_What you should do_: Among the entries below, how many lines include "Серпухов"? Give the number alone.

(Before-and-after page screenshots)
BEGIN
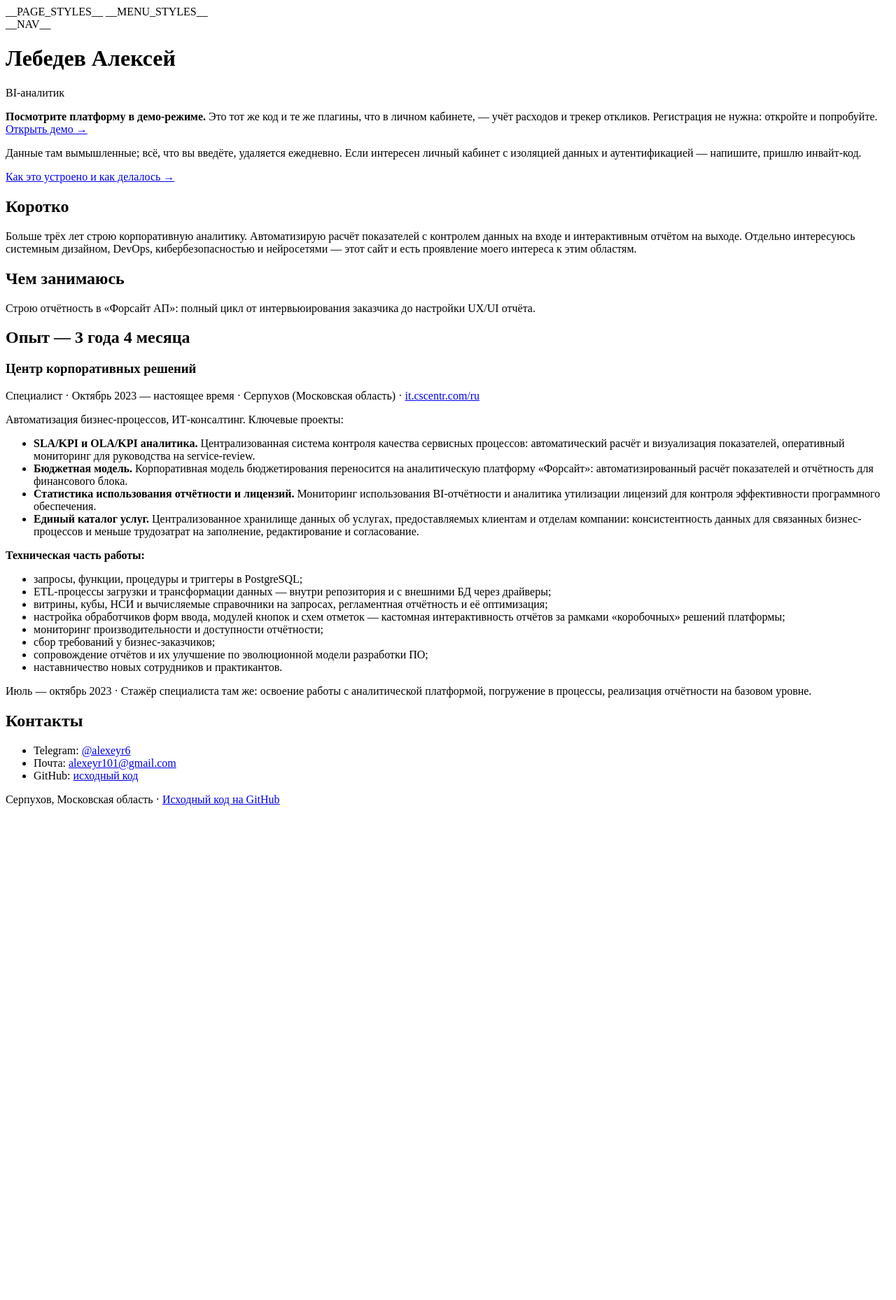
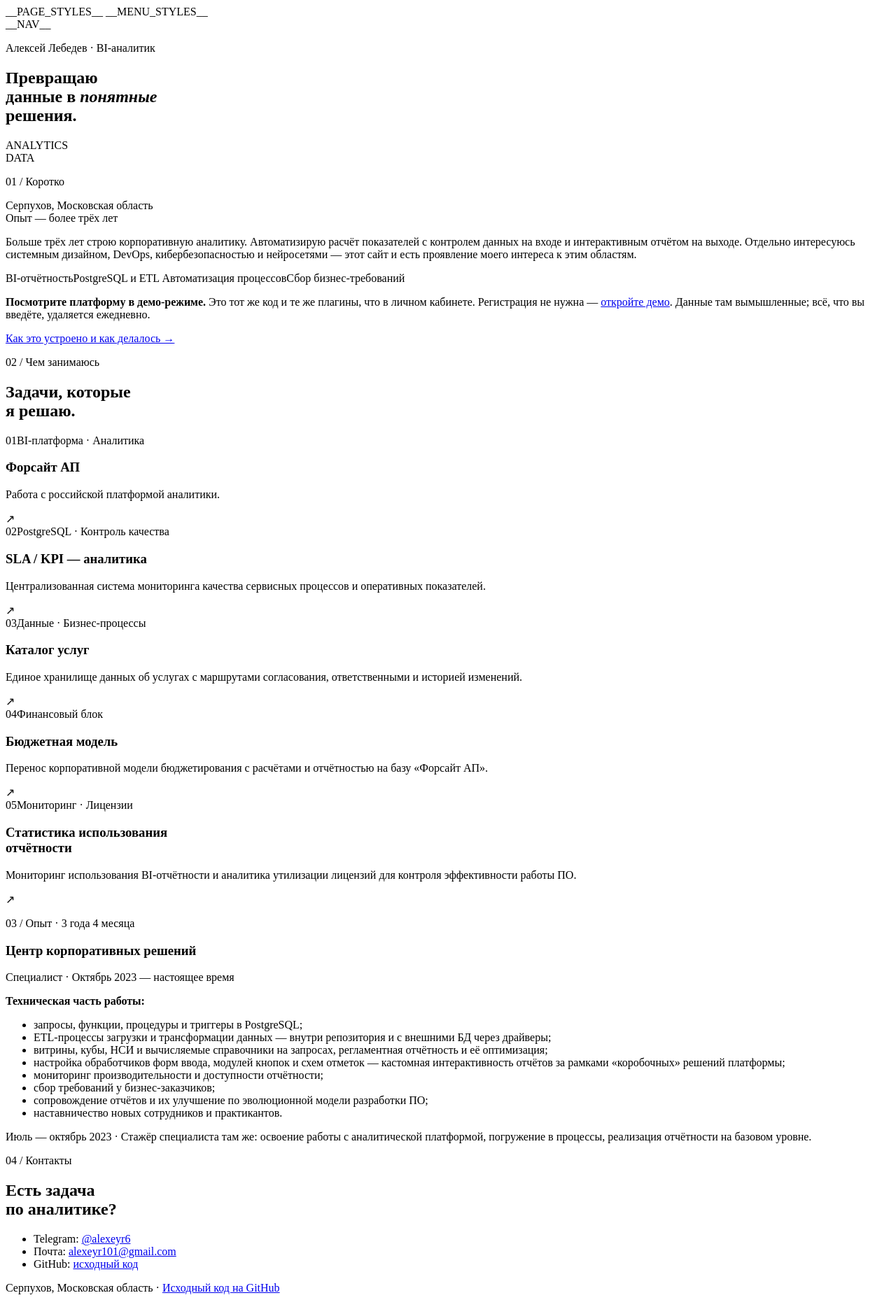
Before and after one commit to Dorian101/-automation-platform, a Python web app: template app/web/templates/about.html in a window 1280 px wide. Shown: the whole page at 70% size. Before the commit the page ends 1152 px from the top, so only its background shows below. Run offline with Jinja, Linux system fonts and the light colour scheme; the template is opened without the code that fills it, so the values that code supplies are empty.

Commit message:
Redesign the about page as a dark technical portfolio
The public page read as a plain document. It now opens with an oversized
headline over two decorative rings, then numbered project tiles that fill
with blue, lime or coral on hover, and a section of technical work below.
JetBrains Mono and Manrope are self-hosted instead of pulled from Google
Fonts, so a visit does not leak to a font host.

```diff
--- a/app/web/templates/about.html
+++ b/app/web/templates/about.html
@@ -12,54 +12,82 @@ __MENU_STYLES__
 <main>
   __NAV__
 
-  <h1>Лебедев Алексей</h1>
-  <p class="lede">BI-аналитик</p>
+  <section class="hero">
+    <p class="eyebrow">Алексей Лебедев · BI-аналитик</p>
+    <h1>Превращаю<br>данные в <em>понятные</em><br>решения.</h1>
+    <div class="orbit orbit-one">ANALYTICS</div>
+    <div class="orbit orbit-two">DATA</div>
+  </section>
 
+  <section class="about">
+    <p class="section-tag">01 / Коротко</p>
+    <p class="location">Серпухов, Московская область<br>Опыт — более трёх лет</p>
+    <p>Больше трёх лет строю корпоративную аналитику. Автоматизирую расчёт
+    показателей с контролем данных на входе и интерактивным отчётом на
+    выходе. Отдельно интересуюсь системным дизайном, DevOps,
+    кибербезопасностью и нейросетями — этот сайт и есть проявление моего
+    интереса к этим областям.</p>
+    <div class="services">
+      <span>BI-отчётность</span><span>PostgreSQL и ETL</span>
+      <span>Автоматизация процессов</span><span>Сбор бизнес-требований</span>
+    </div>
     <div class="note">
       <p><strong>Посмотрите платформу в демо-режиме.</strong> Это тот же код
-    и те же плагины, что в личном кабинете, — учёт расходов и трекер
-    откликов. Регистрация не нужна: откройте и попробуйте.
-    <a href="/demo">Открыть демо →</a></p>
-    <p>Данные там вымышленные; всё, что вы введёте, удаляется ежедневно.
-    Если интересен личный кабинет с изоляцией данных и аутентификацией —
-    напишите, пришлю инвайт-код.</p>
+      и те же плагины, что в личном кабинете. Регистрация не нужна —
+      <a href="/demo">откройте демо</a>. Данные там вымышленные; всё, что вы
+      введёте, удаляется ежедневно.</p>
       <p><a href="/project">Как это устроено и как делалось →</a></p>
     </div>
+  </section>
 
-  <h2>Коротко</h2>
-  <p>Больше трёх лет строю корпоративную аналитику. Автоматизирую расчёт
-  показателей с контролем данных на входе и интерактивным отчётом на выходе.
-  Отдельно интересуюсь системным дизайном, DevOps, кибербезопасностью
-  и нейросетями — этот сайт и есть проявление моего интереса к этим
-  областям.</p>
+  <section class="work">
+    <div class="work-heading">
+      <p class="section-tag">02 / Чем занимаюсь</p>
+      <h2>Задачи, которые<br>я решаю.</h2>
+    </div>
 
-  <h2>Чем занимаюсь</h2>
-  <p>Строю отчётность в «Форсайт АП»: полный цикл от интервьюирования
-  заказчика до настройки UX/UI отчёта.</p>
+    <div class="project-list">
+      <article class="project blue">
+        <div class="project-meta"><span>01</span><span>BI-платформа · Аналитика</span></div>
+        <h3>Форсайт АП</h3>
+        <p>Работа с российской платформой аналитики.</p>
+        <span class="project-arrow">↗</span>
+      </article>
+      <article class="project lime">
+        <div class="project-meta"><span>02</span><span>PostgreSQL · Контроль качества</span></div>
+        <h3>SLA / KPI — аналитика</h3>
+        <p>Централизованная система мониторинга качества сервисных процессов
+        и оперативных показателей.</p>
+        <span class="project-arrow">↗</span>
+      </article>
+      <article class="project coral">
+        <div class="project-meta"><span>03</span><span>Данные · Бизнес-процессы</span></div>
+        <h3>Каталог услуг</h3>
+        <p>Единое хранилище данных об услугах с маршрутами согласования,
+        ответственными и историей изменений.</p>
+        <span class="project-arrow">↗</span>
+      </article>
+      <article class="project blue">
+        <div class="project-meta"><span>04</span><span>Финансовый блок</span></div>
+        <h3>Бюджетная модель</h3>
+        <p>Перенос корпоративной модели бюджетирования с расчётами
+        и отчётностью на базу «Форсайт АП».</p>
+        <span class="project-arrow">↗</span>
+      </article>
+      <article class="project lime">
+        <div class="project-meta"><span>05</span><span>Мониторинг · Лицензии</span></div>
+        <h3>Статистика использования<br>отчётности</h3>
+        <p>Мониторинг использования BI-отчётности и аналитика утилизации
+        лицензий для контроля эффективности работы ПО.</p>
+        <span class="project-arrow">↗</span>
+      </article>
+    </div>
+  </section>
 
-  <h2>Опыт — 3 года 4 месяца</h2>
-
+  <section class="experience">
+    <p class="section-tag">03 / Опыт · 3 года 4 месяца</p>
     <h3>Центр корпоративных решений</h3>
-  <p class="meta">Специалист · Октябрь 2023 — настоящее время ·
-    Серпухов (Московская область) ·
-    <a href="https://it.cscentr.com/ru/">it.cscentr.com/ru</a></p>
-  <p>Автоматизация бизнес-процессов, ИТ-консалтинг. Ключевые проекты:</p>
-  <ul>
-    <li><strong>SLA/KPI и OLA/KPI аналитика.</strong> Централизованная система
-      контроля качества сервисных процессов: автоматический расчёт и
-      визуализация показателей, оперативный мониторинг для руководства
-      на service-review.</li>
-    <li><strong>Бюджетная модель.</strong> Корпоративная модель бюджетирования
-      переносится на аналитическую платформу «Форсайт»: автоматизированный
-      расчёт показателей и отчётность для финансового блока.</li>
-    <li><strong>Статистика использования отчётности и лицензий.</strong>
-      Мониторинг использования BI-отчётности и аналитика утилизации лицензий
-      для контроля эффективности программного обеспечения.</li>
-    <li><strong>Единый каталог услуг.</strong> Централизованное хранилище
-      данных об услугах, предоставляемых клиентам и отделам компании:
-      консистентность данных для связанных бизнес-процессов и меньше
-      трудозатрат на заполнение, редактирование и согласование.</li>
-  </ul>
+    <p class="location">Специалист · Октябрь 2023 — настоящее время</p>
     <p><strong>Техническая часть работы:</strong></p>
     <ul>
       <li>запросы, функции, процедуры и триггеры в PostgreSQL;</li>
@@ -76,16 +104,20 @@ __MENU_STYLES__
         разработки ПО;</li>
       <li>наставничество новых сотрудников и практикантов.</li>
     </ul>
-  <p class="meta">Июль — октябрь 2023 · Стажёр специалиста там же: освоение
+    <p class="location">Июль — октябрь 2023 · Стажёр специалиста там же: освоение
     работы с аналитической платформой, погружение в процессы, реализация
     отчётности на базовом уровне.</p>
+  </section>
 
-  <h2>Контакты</h2>
+  <section class="contact">
+    <p class="section-tag">04 / Контакты</p>
+    <h2>Есть задача<br>по аналитике?</h2>
     <ul>
       <li>Telegram: <a href="https://t.me/alexeyr6">@alexeyr6</a></li>
       <li>Почта: <a href="mailto:alexeyr101@gmail.com">alexeyr101@gmail.com</a></li>
       <li>GitHub: <a href="https://github.com/Dorian101/-automation-platform">исходный код</a></li>
     </ul>
+  </section>
 
   <footer>Серпухов, Московская область ·
     <a href="https://github.com/Dorian101/-automation-platform">Исходный код на GitHub</a>
```
Also changed, not shown: app/web/fonts/fonts.css (added, +64 -0 lines), app/web/server.py (+47 -2 lines), app/web/templates/_page_styles.html (+152 -12 lines), docs/DECISIONS.md (+36 -0 lines), docs/PROJECT_STATE.md (+1 -1 lines), tests/test_web.py (+1 -1 lines), app/web/fonts/jetbrainsmono-normal-cyrillic-ext.woff2 (added), app/web/fonts/jetbrainsmono-normal-cyrillic.woff2 (added), app/web/fonts/jetbrainsmono-normal-latin-ext.woff2 (added), app/web/fonts/jetbrainsmono-normal-latin.woff2 (added), app/web/fonts/manrope-normal-cyrillic-ext.woff2 (added), app/web/fonts/manrope-normal-cyrillic.woff2 (added), app/web/fonts/manrope-normal-latin-ext.woff2 (added), app/web/fonts/manrope-normal-latin.woff2 (added). Lines whose indentation alone changed are shown as unchanged.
END
_Completed exercise_: 3